- **Supplied material**

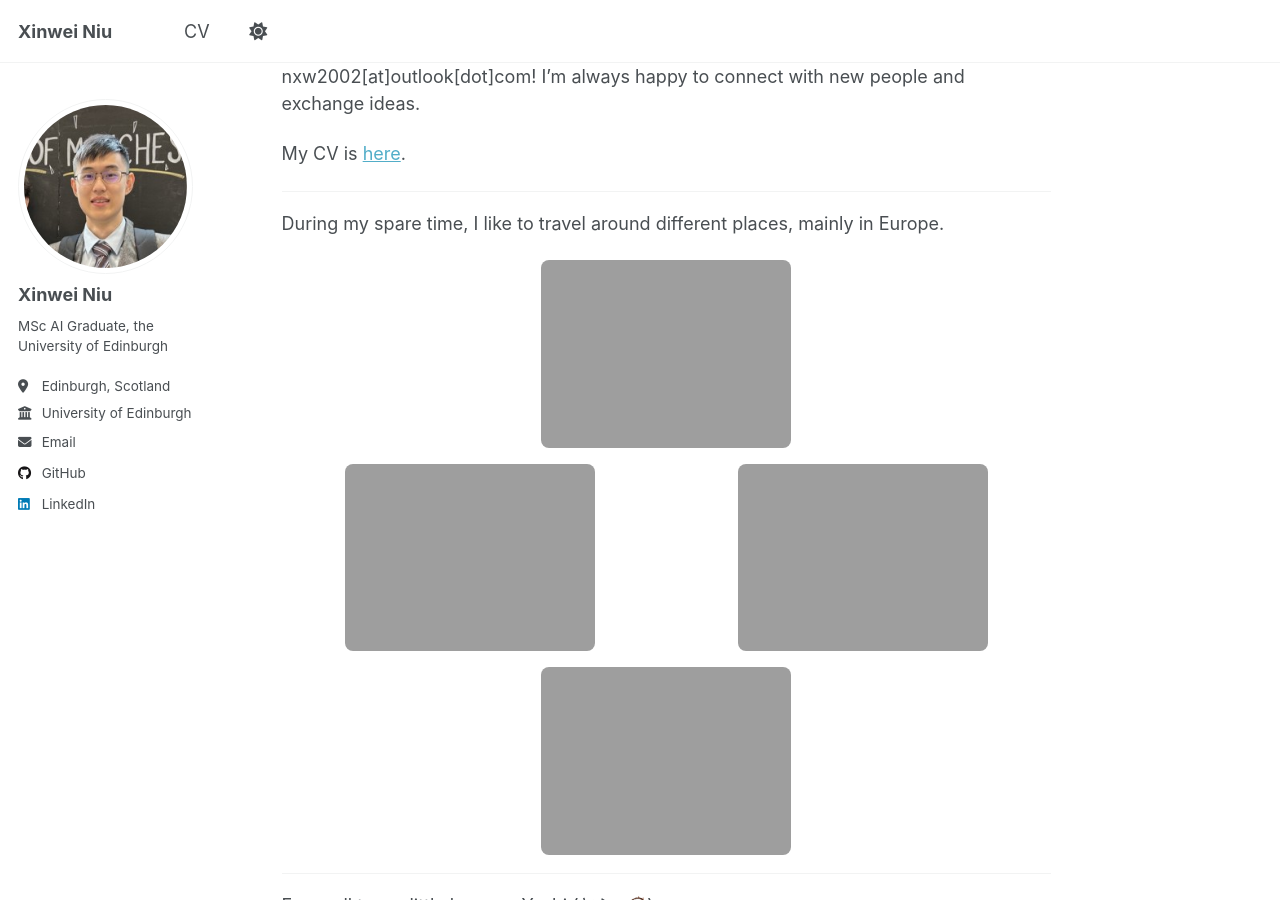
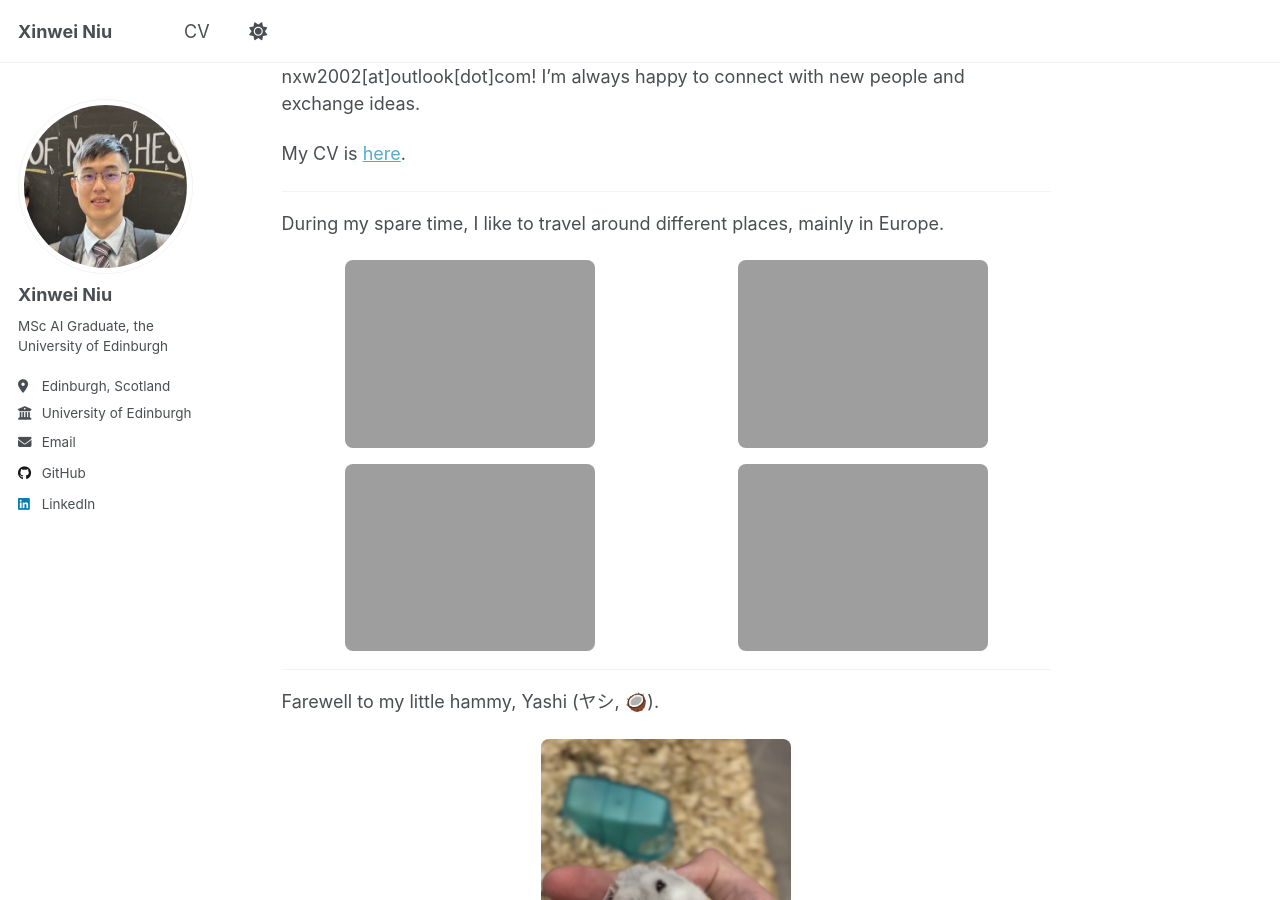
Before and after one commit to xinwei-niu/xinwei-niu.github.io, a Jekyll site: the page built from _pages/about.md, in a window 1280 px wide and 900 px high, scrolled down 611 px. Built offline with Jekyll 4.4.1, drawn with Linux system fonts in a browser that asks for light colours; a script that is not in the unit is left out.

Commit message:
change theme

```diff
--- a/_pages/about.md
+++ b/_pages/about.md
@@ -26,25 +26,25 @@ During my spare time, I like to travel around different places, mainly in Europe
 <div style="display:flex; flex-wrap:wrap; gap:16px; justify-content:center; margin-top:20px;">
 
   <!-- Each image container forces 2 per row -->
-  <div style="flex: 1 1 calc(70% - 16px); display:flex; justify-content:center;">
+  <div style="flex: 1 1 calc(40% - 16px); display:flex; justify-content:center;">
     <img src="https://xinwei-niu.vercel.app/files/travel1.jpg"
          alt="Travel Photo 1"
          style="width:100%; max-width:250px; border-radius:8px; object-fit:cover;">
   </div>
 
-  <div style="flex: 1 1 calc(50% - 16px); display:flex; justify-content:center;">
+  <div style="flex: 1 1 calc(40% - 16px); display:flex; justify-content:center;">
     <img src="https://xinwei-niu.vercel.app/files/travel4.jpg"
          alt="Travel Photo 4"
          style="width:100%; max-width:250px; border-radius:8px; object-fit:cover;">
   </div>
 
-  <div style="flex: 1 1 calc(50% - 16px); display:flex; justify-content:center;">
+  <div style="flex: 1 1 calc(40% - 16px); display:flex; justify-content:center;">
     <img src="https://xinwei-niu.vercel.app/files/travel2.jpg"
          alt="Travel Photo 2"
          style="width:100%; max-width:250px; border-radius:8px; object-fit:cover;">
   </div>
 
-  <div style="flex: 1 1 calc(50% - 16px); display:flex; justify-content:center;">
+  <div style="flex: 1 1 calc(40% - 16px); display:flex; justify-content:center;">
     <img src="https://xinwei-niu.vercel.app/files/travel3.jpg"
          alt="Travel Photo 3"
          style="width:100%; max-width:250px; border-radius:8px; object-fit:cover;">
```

- **Exercise directions**
Return every line above word for word, minus images.

- **Exercise response**
Before and after one commit to xinwei-niu/xinwei-niu.github.io, a Jekyll site: the page built from _pages/about.md, in a window 1280 px wide and 900 px high, scrolled down 611 px. Built offline with Jekyll 4.4.1, drawn with Linux system fonts in a browser that asks for light colours; a script that is not in the unit is left out.

Commit message:
change theme

```diff
--- a/_pages/about.md
+++ b/_pages/about.md
@@ -26,25 +26,25 @@ During my spare time, I like to travel around different places, mainly in Europe
 <div style="display:flex; flex-wrap:wrap; gap:16px; justify-content:center; margin-top:20px;">
 
   <!-- Each image container forces 2 per row -->
-  <div style="flex: 1 1 calc(70% - 16px); display:flex; justify-content:center;">
+  <div style="flex: 1 1 calc(40% - 16px); display:flex; justify-content:center;">
     <img src="https://xinwei-niu.vercel.app/files/travel1.jpg"
          alt="Travel Photo 1"
          style="width:100%; max-width:250px; border-radius:8px; object-fit:cover;">
   </div>
 
-  <div style="flex: 1 1 calc(50% - 16px); display:flex; justify-content:center;">
+  <div style="flex: 1 1 calc(40% - 16px); display:flex; justify-content:center;">
     <img src="https://xinwei-niu.vercel.app/files/travel4.jpg"
          alt="Travel Photo 4"
          style="width:100%; max-width:250px; border-radius:8px; object-fit:cover;">
   </div>
 
-  <div style="flex: 1 1 calc(50% - 16px); display:flex; justify-content:center;">
+  <div style="flex: 1 1 calc(40% - 16px); display:flex; justify-content:center;">
     <img src="https://xinwei-niu.vercel.app/files/travel2.jpg"
          alt="Travel Photo 2"
          style="width:100%; max-width:250px; border-radius:8px; object-fit:cover;">
   </div>
 
-  <div style="flex: 1 1 calc(50% - 16px); display:flex; justify-content:center;">
+  <div style="flex: 1 1 calc(40% - 16px); display:flex; justify-content:center;">
     <img src="https://xinwei-niu.vercel.app/files/travel3.jpg"
          alt="Travel Photo 3"
          style="width:100%; max-width:250px; border-radius:8px; object-fit:cover;">
```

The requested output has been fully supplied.